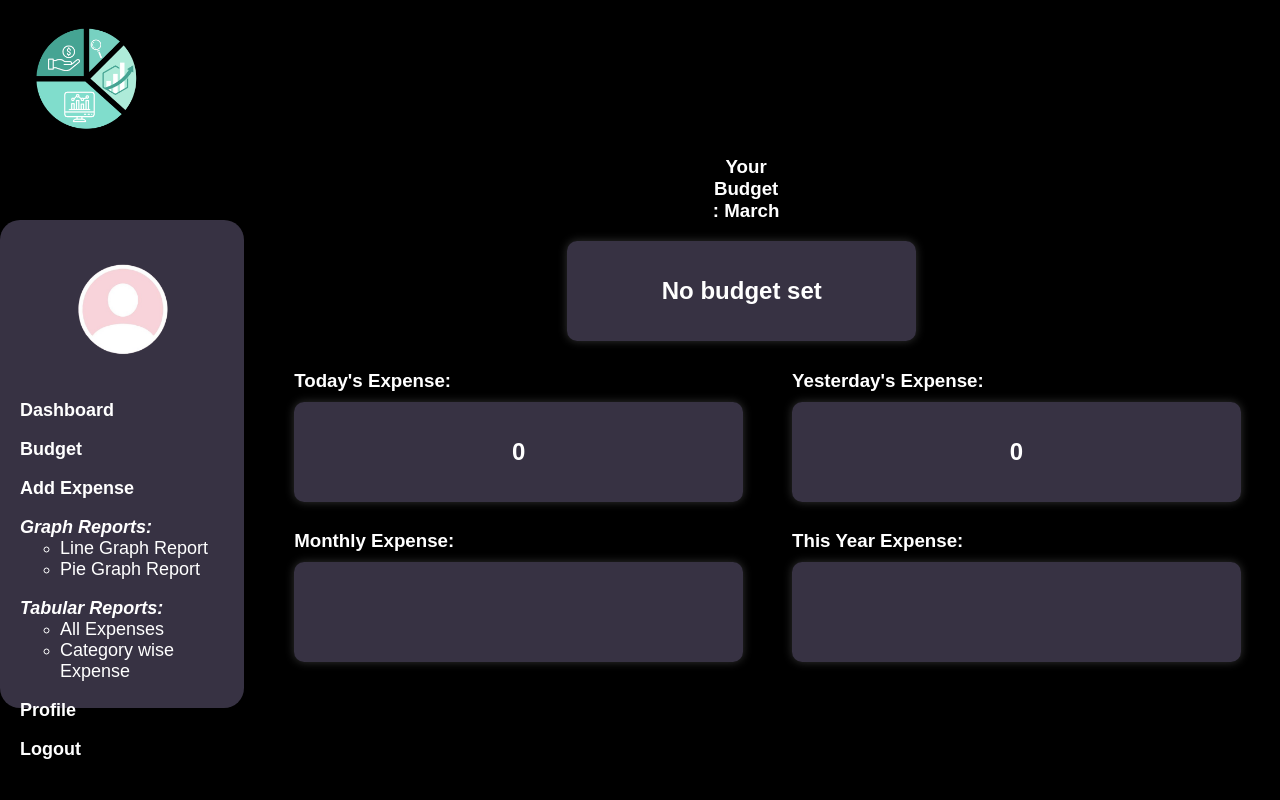
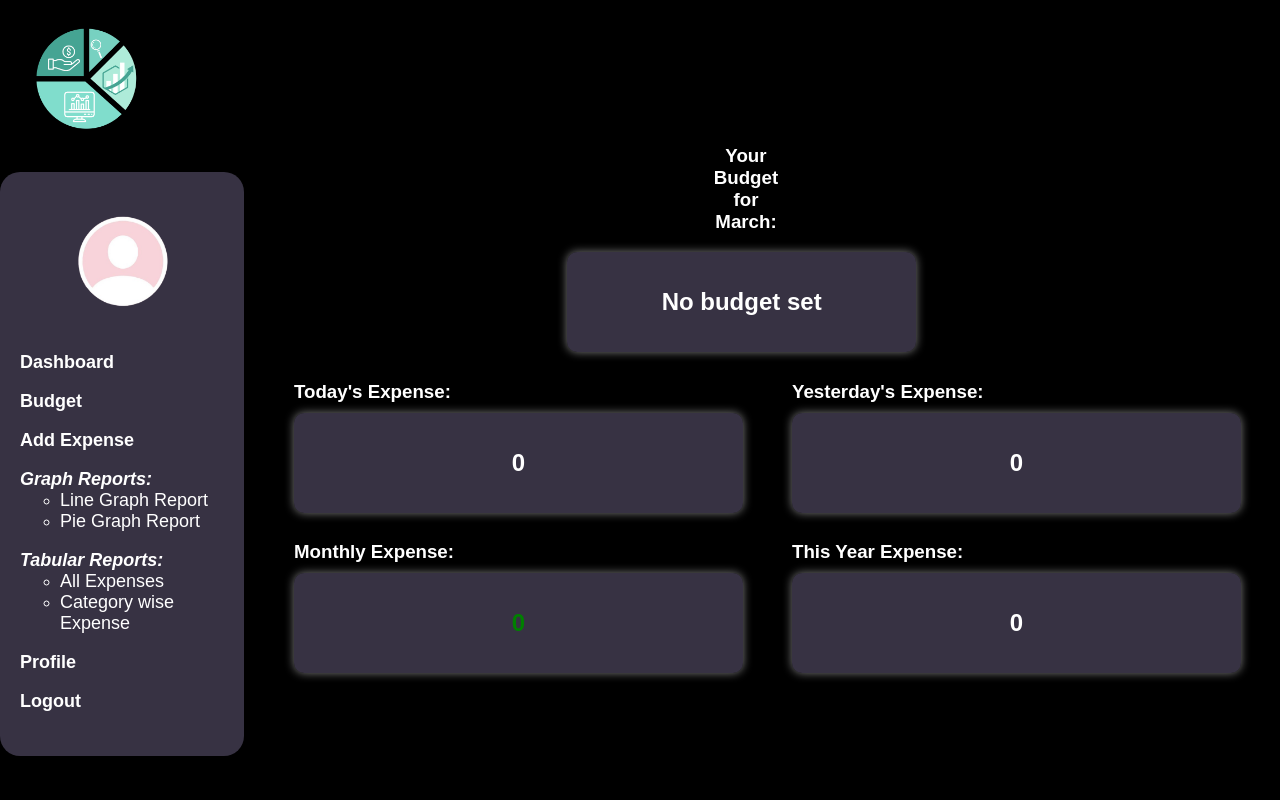
Before and after one commit to adityashahgithub/FiscalPoint, a PHP site: page /Frontend/dashboard.php in a window 1280 px wide. Run offline with PHP 8.4, Linux system fonts and the light colour scheme; a user stored in the database is signed in; data comes from the database, SQL or seed files in the repository.

Commit message:
side bar aligment

```diff
--- a/Frontend/addexpense.php
+++ b/Frontend/addexpense.php
@@ -103,7 +103,7 @@
             <li><a href="logout.php"><span style="font-weight:bold";>Logout</span></a></li><br>
         </ul>
     </aside>
-
+     <!-- MAIN CONTENT -->
     <div class="main-content">
         <div class="form-container">
             <h1>Add Expense:</h1>
@@ -142,6 +142,8 @@
                 <select id="payment_method" name="payment_method" onchange="toggleOtherPayment()" required class="payment-method">
                     <option value="Cash">Cash</option>
                     <option value="Credit / Debit card">Credit/Debit card</option>
+                    <option value="UPI Payment">Credit/Debit card</option>
+
                     <option value="Other">Other</option>
                 </select>
 
--- a/Frontend/css/dashboard.css
+++ b/Frontend/css/dashboard.css
@@ -14,11 +14,11 @@
 
 /* Sidebar */
 .sidebar {
-    width: 250px;
+    width: 260px;
     background-color: rgba(92, 84, 112, 0.6);
     padding: 20px;
     border-radius: 20px;
-    height: 56%;
+    height: 68%;
     margin-top: 10%;
 
 }
@@ -74,7 +74,7 @@
     height: 180px;
     background-color: rgba(92, 84, 112, 0.6);
     border-radius: 10px;
-    box-shadow: 0 0 10px rgba(255, 255, 255, 0.2);
+    box-shadow: 0 0 10px rgba(255, 255, 255, 0.491);
     padding-right: 5%;
     padding-left: 5%;
 
@@ -91,7 +91,7 @@
     height: 150px;
     background-color: rgba(92, 84, 112, 0.6);
     border-radius: 10px;
-    box-shadow: 0 0 10px rgba(255, 255, 255, 0.2);
+    box-shadow: 0 0 10px rgba(255, 255, 255, 0.491);
     padding-right: 5%;
     padding-left: 5%;
    margin-left: 56%;
--- a/Frontend/dashboard.php
+++ b/Frontend/dashboard.php
@@ -1,9 +1,8 @@
 <?php
-// Assuming you have already started the session where the Uid is stored
+// Start session and enable error reporting
 session_start();
 error_reporting(E_ALL);
 ini_set('display_errors', 1);
-
 
 // Database connection details
 $servername = "localhost";
@@ -19,10 +18,10 @@
     die("Connection failed: " . $conn->connect_error);
 }
 
-// Fetch Uid from session (replace with your actual session variable)
+// Fetch Uid from session
 $uid = $_SESSION['Uid'];
 
-// Query to fetch today's expense
+// Fetch today's expense
 $sql_today = "SELECT SUM(amount) AS total_today FROM Expense WHERE Uid = ? AND DATE(Date) = CURDATE()";
 $stmt = $conn->prepare($sql_today);
 $stmt->bind_param("i", $uid);
@@ -31,26 +30,34 @@
 $row_today = $result_today->fetch_assoc();
 $today_expense = isset($row_today['total_today']) ? $row_today['total_today'] : 0;
 
+// Fetch yesterday's expense
+$sql_yesterday = "SELECT SUM(amount) AS total_yesterday FROM Expense WHERE Uid = ? AND DATE(Date) = DATE_SUB(CURDATE(), INTERVAL 1 DAY)";
+$stmt = $conn->prepare($sql_yesterday);
+$stmt->bind_param("i", $uid);
+$stmt->execute();
+$result_yesterday = $stmt->get_result();
+$row_yesterday = $result_yesterday->fetch_assoc();
+$yesterday_expense = isset($row_yesterday['total_yesterday']) ? $row_yesterday['total_yesterday'] : 0;
 
-// Query to fetch yesterday's expense
-$sql_yesterday = "SELECT * FROM Expense WHERE Uid = $uid AND DATE(Date) = DATE_SUB(CURDATE(), INTERVAL 1 DAY)";
-$result_yesterday = $conn->query($sql_yesterday);
-$row_yesterday = $result_yesterday->fetch_assoc();
-$yesterday_expense = isset($row_yesterday['amount']) ? $row_yesterday['amount'] : 0;
+// Fetch monthly expense
+$sql_monthly = "SELECT SUM(amount) AS total_monthly FROM Expense WHERE Uid = ? AND MONTH(Date) = MONTH(CURDATE())";
+$stmt = $conn->prepare($sql_monthly);
+$stmt->bind_param("i", $uid);
+$stmt->execute();
+$result_monthly = $stmt->get_result();
+$row_monthly = $result_monthly->fetch_assoc();
+$monthly_expense = isset($row_monthly['total_monthly']) ? $row_monthly['total_monthly'] : 0;
 
+// Fetch yearly expense
+$sql_yearly = "SELECT SUM(amount) AS total_yearly FROM Expense WHERE Uid = ? AND YEAR(Date) = YEAR(CURDATE())";
+$stmt = $conn->prepare($sql_yearly);
+$stmt->bind_param("i", $uid);
+$stmt->execute();
+$result_yearly = $stmt->get_result();
+$row_yearly = $result_yearly->fetch_assoc();
+$yearly_expense = isset($row_yearly['total_yearly']) ? $row_yearly['total_yearly'] : 0;
 
-// Query to fetch monthly expense
-$sql_monthly = "SELECT SUM(amount) AS total_monthly FROM Expense WHERE Uid = $uid AND MONTH(Date) = MONTH(CURDATE())";
-$result_monthly = $conn->query($sql_monthly);
-$row_monthly = $result_monthly->fetch_assoc();
-$monthly_expense = $row_monthly['total_monthly'];
-
-// Query to fetch yearly expense
-$sql_yearly = "SELECT SUM(amount) AS total_yearly FROM Expense WHERE Uid = $uid AND YEAR(Date) = YEAR(CURDATE())";
-$result_yearly = $conn->query($sql_yearly);
-$row_yearly = $result_yearly->fetch_assoc();
-$yearly_expense = $row_yearly['total_yearly'];
-
+// Fetch user's budget for the current month
 $currentMonth = date("F");
 $sql_budget = "SELECT Amount FROM Budget WHERE Uid = ? AND Month = ?";
 $stmt = $conn->prepare($sql_budget);
@@ -59,6 +66,9 @@
 $result_budget = $stmt->get_result();
 $row_budget = $result_budget->fetch_assoc();
 $monthly_budget = isset($row_budget['Amount']) ? $row_budget['Amount'] : "No budget set";
+
+// Determine text color for monthly expense
+$expense_color = ($monthly_expense > $monthly_budget && $monthly_budget != "No budget set") ? 'red' : 'green';
 
 // Close the database connection
 $conn->close();
@@ -70,69 +80,74 @@
     <meta charset="UTF-8">
     <meta name="viewport" content="width=device-width, initial-scale=1.0">
     <title>Expense Dashboard</title>
-<!--CSS FILE-->
-    <link rel="stylesheet" href="css/dashboard.css">
+    <link rel="stylesheet" href="css/dashboard.css"> <!-- External CSS file -->
 </head>
+<body>
     <header>
-    <!--LOGO-->
-    <img src="css/logo.png" alt="Logo" class="logo" onclick="location.href='landing.html'"></header>
-<body>
-    <!--SIDE BAR-->
+        <!-- LOGO -->
+        <img src="css/logo.png" alt="Logo" class="logo" onclick="location.href='landing.html'">
+    </header>
+
+    <!-- SIDE BAR -->
     <aside class="sidebar">
         <div class="profile">
             <img src="css/profile.png" alt="Profile Image" class="avatar">
         </div>
         <ul class="menu">
-            <li><a href="dashboard.php"><span style="font-weight: bold;">Dashboard</span></a></li><br>
-            <li><a href="setbudget.php"><span style="font-weight: bold";>Budget</span></a></li><br>
-            <li><a href="addexpense.php"><span style="font-weight:bold";>Add Expense</span></a></li><br>
-            <li>
+            <li><a href="dashboard.php"><strong>Dashboard</strong></a></li><br>
+            <li><a href="setbudget.php"><strong>Budget</strong></a></li><br>
+            <li><a href="addexpense.php"><strong>Add Expense</strong></a></li><br>
             <li class="dropdown">
-            <a href="#"><span style="font-style: italic; font-weight: bold;">Graph Reports:</span></a>
+                <a href="#"><strong><em>Graph Reports:</em></strong></a>
                 <ul>
                     <li><a href="linegraph.php">Line Graph Report</a></li>
                     <li><a href="piegraph.php">Pie Graph Report</a></li>
                 </ul>
-            </li>
-            <br>
+            </li><br>
             <li>
-        <a href="#"> <span style="font-style: italic; font-weight: bold;">Tabular Reports:</span></a><br>
+                <a href="#"><strong><em>Tabular Reports:</em></strong></a><br>
                 <ul>
                     <li><a href="tabularreport.php">All Expenses</a></li>
                     <li><a href="categorywisereport.php">Category wise Expense</a></li>
                 </ul>
             </li><br>
-            <li><a href="profile.php"><span style="font-weight:bold;">Profile</span></a></li><br>
-            <li><a href="logout.php"><span style="font-weight:bold";>Logout</span></a></li><br>
+            <li><a href="profile.php"><strong>Profile</strong></a></li><br>
+            <li><a href="logout.php"><strong>Logout</strong></a></li><br>
         </ul>
     </aside>
-    <!--MAIN CONTENT-->
+
+    <!-- MAIN CONTENT -->
     <main class="dashboard">
         <div>
-                <h3 class="budget-text">Your Budget :  <?php echo $currentMonth; ?></h3>
+            <h3 class="budget-text">Your Budget for <?php echo $currentMonth; ?>:</h3>
             <div class="Budget">
                 <p><?php echo $monthly_budget; ?></p>
             </div>
         </div><br>
+
         <div class="expense-box">
             <h3>Today's Expense:</h3>
             <div class="expense-card">
-                <p style="text-align: center; font-weight: bold; ">
-                    <?php echo $today_expense; ?></div>
+                <p style="text-align: center; font-weight: bold;"><?php echo $today_expense; ?></p>
             </div>
+        </div>
+
         <div class="expense-box">
             <h3>Yesterday's Expense:</h3>
             <div class="expense-card"><?php echo $yesterday_expense; ?></div>
         </div>
+
         <div class="expense-box">
             <h3>Monthly Expense:</h3>
-                <div class="expense-card"><?php echo $monthly_expense; ?></div>
+            <div class="expense-card" style="color: <?php echo $expense_color; ?>;">
+                <?php echo $monthly_expense; ?>
             </div>
+        </div>
+
         <div class="expense-box">
             <h3>This Year Expense:</h3>
             <div class="expense-card"><?php echo $yearly_expense; ?></div>
         </div>
     </main>
-    </div>
 </body>
 </html>
--- a/Frontend/setbudget.php
+++ b/Frontend/setbudget.php
@@ -121,7 +121,7 @@
             <li><a href="logout.php"><span style="font-weight:bold";>Logout</span></a></li><br>
         </ul>
     </aside>
-
+     <!-- MAIN CONTENT -->
     <div class="main-content">
         <div class="form-container">
             <h1>Set Budget:</h1>
```
Also changed, not shown: Frontend/css/addexpense.css (+13 -3 lines), Frontend/css/linegraph.css (+6 -5 lines), Frontend/css/setbudget.css (+9 -3 lines). Lines whose indentation alone changed are shown as unchanged.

====

Prompt.
Whenever a line above contains "weight", copy that line.

Task result.
             <li><a href="logout.php"><span style="font-weight:bold";>Logout</span></a></li><br>
-            <li><a href="dashboard.php"><span style="font-weight: bold;">Dashboard</span></a></li><br>
-            <li><a href="setbudget.php"><span style="font-weight: bold";>Budget</span></a></li><br>
-            <li><a href="addexpense.php"><span style="font-weight:bold";>Add Expense</span></a></li><br>
-            <a href="#"><span style="font-style: italic; font-weight: bold;">Graph Reports:</span></a>
-        <a href="#"> <span style="font-style: italic; font-weight: bold;">Tabular Reports:</span></a><br>
-            <li><a href="profile.php"><span style="font-weight:bold;">Profile</span></a></li><br>
-            <li><a href="logout.php"><span style="font-weight:bold";>Logout</span></a></li><br>
-                <p style="text-align: center; font-weight: bold; ">
+                <p style="text-align: center; font-weight: bold;"><?php echo $today_expense; ?></p>
             <li><a href="logout.php"><span style="font-weight:bold";>Logout</span></a></li><br>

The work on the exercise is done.